The final Republican candidate is Secretary of State Ken Bennett, who also first won statewide office four years ago, after in his case a lengthy business and political career. He is also considered to be quite conservative, but his reputation (putting aside the headlines he made in 2012 when he supported the effort to make all future Presidential candidates supply birth certificates) is that of being less divisive than his opponents. Bennett has been talked about as the "nice guy" in the race but seems to be running no better than third place. He and Smith are the two Mormons in the primary field, and could benefit from the votes of that sizable religious community in the Arizona GOP.

My perspective is that Ducey, Smith, and Bennett are all electable in November (and I would certainly not count out Jones either), but if I were an Arizona voter, I might be inclined to vote for Bennett in the primary. His lower key demeanor and nice guy reputation could be appealing to swing voters after all the turmoil of recent state politics, including the aftermath of the shooting of Democrat Congresswoman Gabrielle Giffords.

However, much of what could have been support for Bennett seems to have gone to Ducey, making it difficult for the Secretary of State to break through to the top. Nonetheless, polls are showing a lot of undecided voters in the GOP primary and I can certainly envision a scenario in which all of the other candidates continue to lob political grenades at each other in what has already been described as a sort of nasty campaign, and weary voters decide to break late for Bennett, who has tried to remain above the fray.  It might be a long-shot, but things like that have happened in primary politics before.

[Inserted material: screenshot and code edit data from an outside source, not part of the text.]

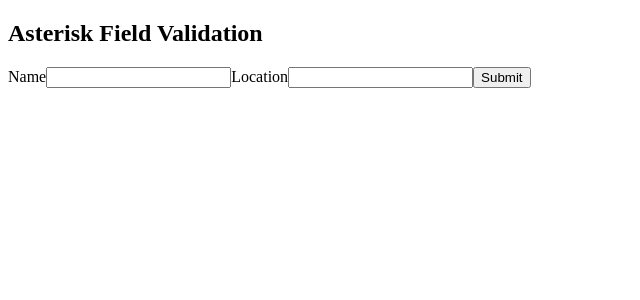
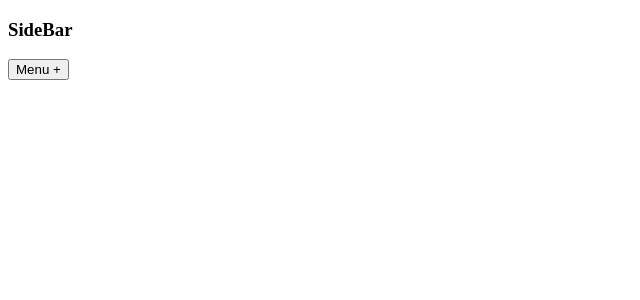
Before and after one commit to nynishuyadav85/InterviewPrep, a React (Vite) app in the folder interview/: page / in a window 1280 px wide. Shown: the top 300 px of the page, without its empty margins (0-640 px from the left). Built offline with nearby package versions, Linux system fonts and the light colour scheme.

Commit message:
feat: add SideBar component for navigation menu and toggle functionality

```diff
--- a/interview/src/App.jsx
+++ b/interview/src/App.jsx
@@ -1,6 +1,7 @@
 // import { QueryClient, QueryClientProvider } from '@tanstack/react-query'
 import './App.css'
-import FieldValidation from './components/AstrickFieldValidation/FieldValidation'
+// import FieldValidation from './components/AstrickFieldValidation/FieldValidation'
+import SideBar from './components/SideBar/SideBar'
 // import AutoSave from './components/AutoSave/AutoSave'
 // import FrequentlyAsked from './components/Faq/FrequentlyAsked'
 // import TanStackQuery from './Concepts/TanStackQuery'
@@ -33,7 +34,8 @@ function App() {
       {/* <HOC /> */}
       {/* <FrequentlyAsked /> */}
       {/* <AutoSave /> */}
-      <FieldValidation />
+      {/* <FieldValidation /> */}
+      <SideBar />
     </>
   )
 }
--- /dev/null
+++ b/interview/src/components/SideBar/SideBar.jsx
@@ -0,0 +1,21 @@
+import { useState } from "react"
+
+const SideBar = () => {
+    const [toggle, setToggle] = useState(false)
+    return (
+        <div>
+            <h3>
+                SideBar
+            </h3>
+            <button type="button" onClick={() => setToggle(!toggle)}>Menu {toggle ? "-" : "+"}</button>
+            {toggle && <div>
+                <li>Home</li>
+                <li>Dashboard</li>
+                <li>About</li>
+                <li>Contact Us</li>
+            </div>}
+        </div>
+    )
+}
+
+export default SideBar
```
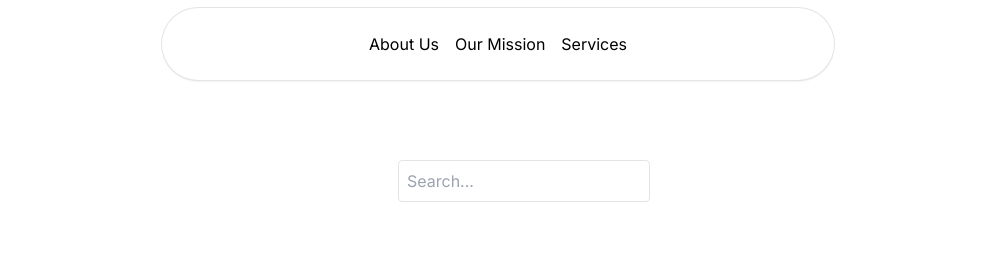
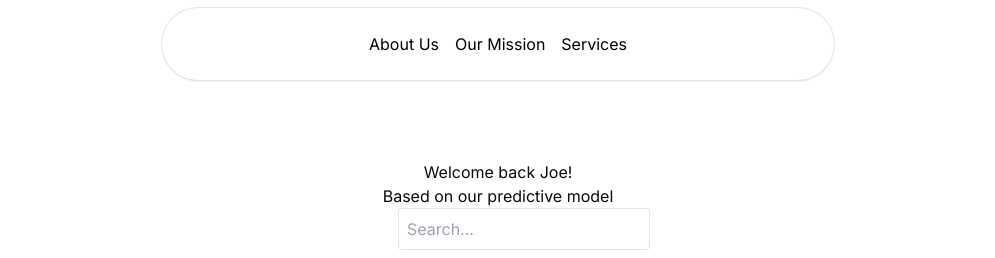
Before and after one commit to kanav89/Five20, a Next.js app: page /marketplace in a window 1280 px wide. Shown: the top 258 px of the page, without its empty margins (142-1137 px from the left). Built offline with nearby package versions, Linux system fonts and the light colour scheme.

Commit message:
Added UI

```diff
--- a/src/app/marketplace/page.tsx
+++ b/src/app/marketplace/page.tsx
@@ -71,6 +71,8 @@ export default function MarketplacePage() {
 
   return (
     <div className="max-w-5xl mx-auto px-8 flex flex-col items-center min-h-screen p-40">
+      <h1>Welcome back Joe!</h1>
+      <p>Based on our predictive model </p>
       <div className="search-div w-[200px]">
         <input
           type="text"
```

Whomever emerges as the Republican nominee will have to work hard to unite the party. General election polls have showed all of the candidates running either closely ahead or closely behind DuVal. It must be taken into consideration though that such a crowded, divisive, and far from determined ongoing GOP primary is likely to keep down the numbers for any Republican candidate in such polling.

Arizona is conservative leaning and the midterm electorate is expected to be favorable towards Republicans. Democrats will be focused on trying to save some very vulnerable U.S. House Members in the state. They might also hope to pick up a down-ballot statewide office or two, after losing all of those races in 2010. Truth be told, most people expect a Republican to hold onto the office and while it will probably not be a slam dunk for the survivor of the primary, I think the eventual Republican nominee will succeed Jan Brewer in Phoenix.

Bennett campaign link:

Gubernatorial races predicted thus far: 0D, 3 R (1 Safe, 1 Likely, 1 Leans)
Overall totals predicted thus far: 7 D, 10 R